Stored data
........
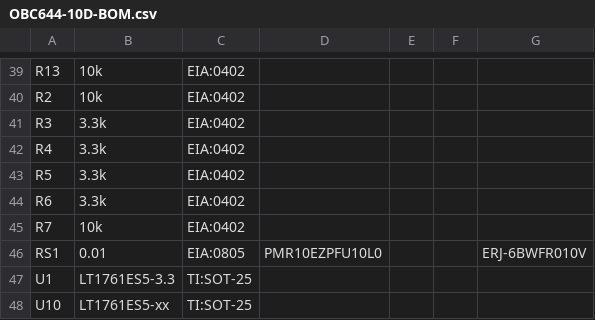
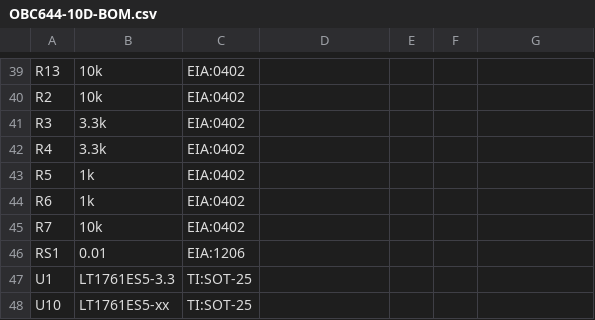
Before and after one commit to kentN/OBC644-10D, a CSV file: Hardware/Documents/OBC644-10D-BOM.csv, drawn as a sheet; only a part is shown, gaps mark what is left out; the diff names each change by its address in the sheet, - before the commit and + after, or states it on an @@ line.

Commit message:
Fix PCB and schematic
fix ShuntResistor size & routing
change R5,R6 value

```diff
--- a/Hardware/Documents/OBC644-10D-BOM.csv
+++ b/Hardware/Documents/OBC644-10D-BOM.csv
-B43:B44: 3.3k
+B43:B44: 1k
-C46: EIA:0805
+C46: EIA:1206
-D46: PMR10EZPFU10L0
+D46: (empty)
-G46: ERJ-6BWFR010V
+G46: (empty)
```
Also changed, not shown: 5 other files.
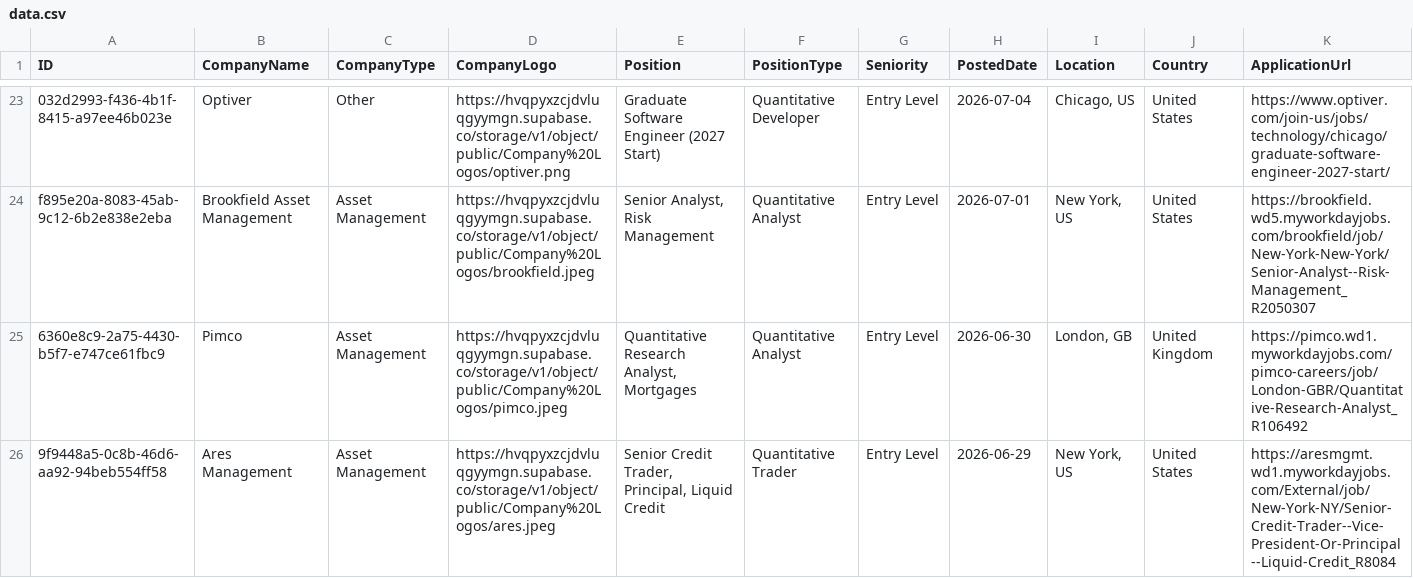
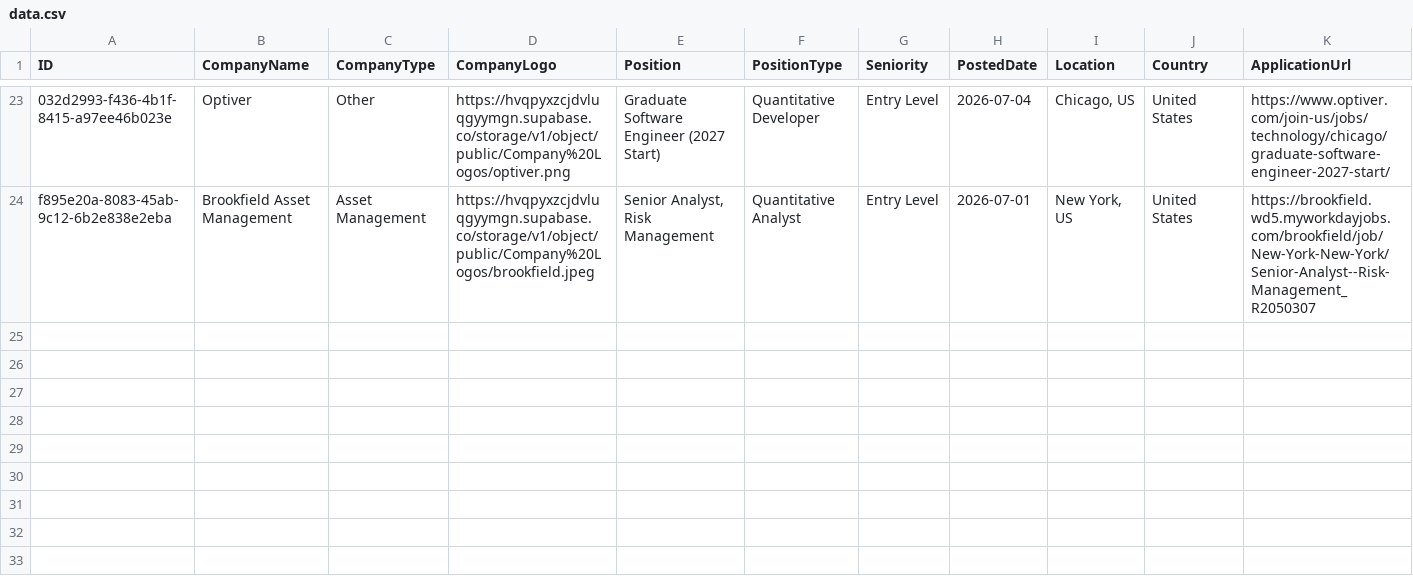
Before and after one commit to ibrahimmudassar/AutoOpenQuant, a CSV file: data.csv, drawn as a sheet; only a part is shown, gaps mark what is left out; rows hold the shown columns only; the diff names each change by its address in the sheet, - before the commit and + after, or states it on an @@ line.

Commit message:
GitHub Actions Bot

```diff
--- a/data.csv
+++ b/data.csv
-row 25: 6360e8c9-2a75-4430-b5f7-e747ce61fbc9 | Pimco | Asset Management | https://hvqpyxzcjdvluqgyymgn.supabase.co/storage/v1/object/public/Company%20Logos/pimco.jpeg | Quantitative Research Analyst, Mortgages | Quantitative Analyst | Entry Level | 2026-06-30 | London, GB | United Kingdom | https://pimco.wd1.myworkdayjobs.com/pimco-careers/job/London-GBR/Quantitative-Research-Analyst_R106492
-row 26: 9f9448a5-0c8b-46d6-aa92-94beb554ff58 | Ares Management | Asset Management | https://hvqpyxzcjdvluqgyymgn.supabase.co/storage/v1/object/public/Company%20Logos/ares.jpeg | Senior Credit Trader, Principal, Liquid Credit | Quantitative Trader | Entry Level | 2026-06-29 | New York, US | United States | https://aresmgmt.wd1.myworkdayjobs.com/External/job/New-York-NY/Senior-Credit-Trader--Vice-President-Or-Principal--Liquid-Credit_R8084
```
........
→ Task prompt
From the entries above, output every line exactly and omit any image.

→ Output
Before and after one commit to kentN/OBC644-10D, a CSV file: Hardware/Documents/OBC644-10D-BOM.csv, drawn as a sheet; only a part is shown, gaps mark what is left out; the diff names each change by its address in the sheet, - before the commit and + after, or states it on an @@ line.

Commit message:
Fix PCB and schematic
fix ShuntResistor size & routing
change R5,R6 value

```diff
--- a/Hardware/Documents/OBC644-10D-BOM.csv
+++ b/Hardware/Documents/OBC644-10D-BOM.csv
-B43:B44: 3.3k
+B43:B44: 1k
-C46: EIA:0805
+C46: EIA:1206
-D46: PMR10EZPFU10L0
+D46: (empty)
-G46: ERJ-6BWFR010V
+G46: (empty)
```
Also changed, not shown: 5 other files.
Before and after one commit to ibrahimmudassar/AutoOpenQuant, a CSV file: data.csv, drawn as a sheet; only a part is shown, gaps mark what is left out; rows hold the shown columns only; the diff names each change by its address in the sheet, - before the commit and + after, or states it on an @@ line.

Commit message:
GitHub Actions Bot

```diff
--- a/data.csv
+++ b/data.csv
-row 25: 6360e8c9-2a75-4430-b5f7-e747ce61fbc9 | Pimco | Asset Management | https://hvqpyxzcjdvluqgyymgn.supabase.co/storage/v1/object/public/Company%20Logos/pimco.jpeg | Quantitative Research Analyst, Mortgages | Quantitative Analyst | Entry Level | 2026-06-30 | London, GB | United Kingdom | https://pimco.wd1.myworkdayjobs.com/pimco-careers/job/London-GBR/Quantitative-Research-Analyst_R106492
-row 26: 9f9448a5-0c8b-46d6-aa92-94beb554ff58 | Ares Management | Asset Management | https://hvqpyxzcjdvluqgyymgn.supabase.co/storage/v1/object/public/Company%20Logos/ares.jpeg | Senior Credit Trader, Principal, Liquid Credit | Quantitative Trader | Entry Level | 2026-06-29 | New York, US | United States | https://aresmgmt.wd1.myworkdayjobs.com/External/job/New-York-NY/Senior-Credit-Trader--Vice-President-Or-Principal--Liquid-Credit_R8084
```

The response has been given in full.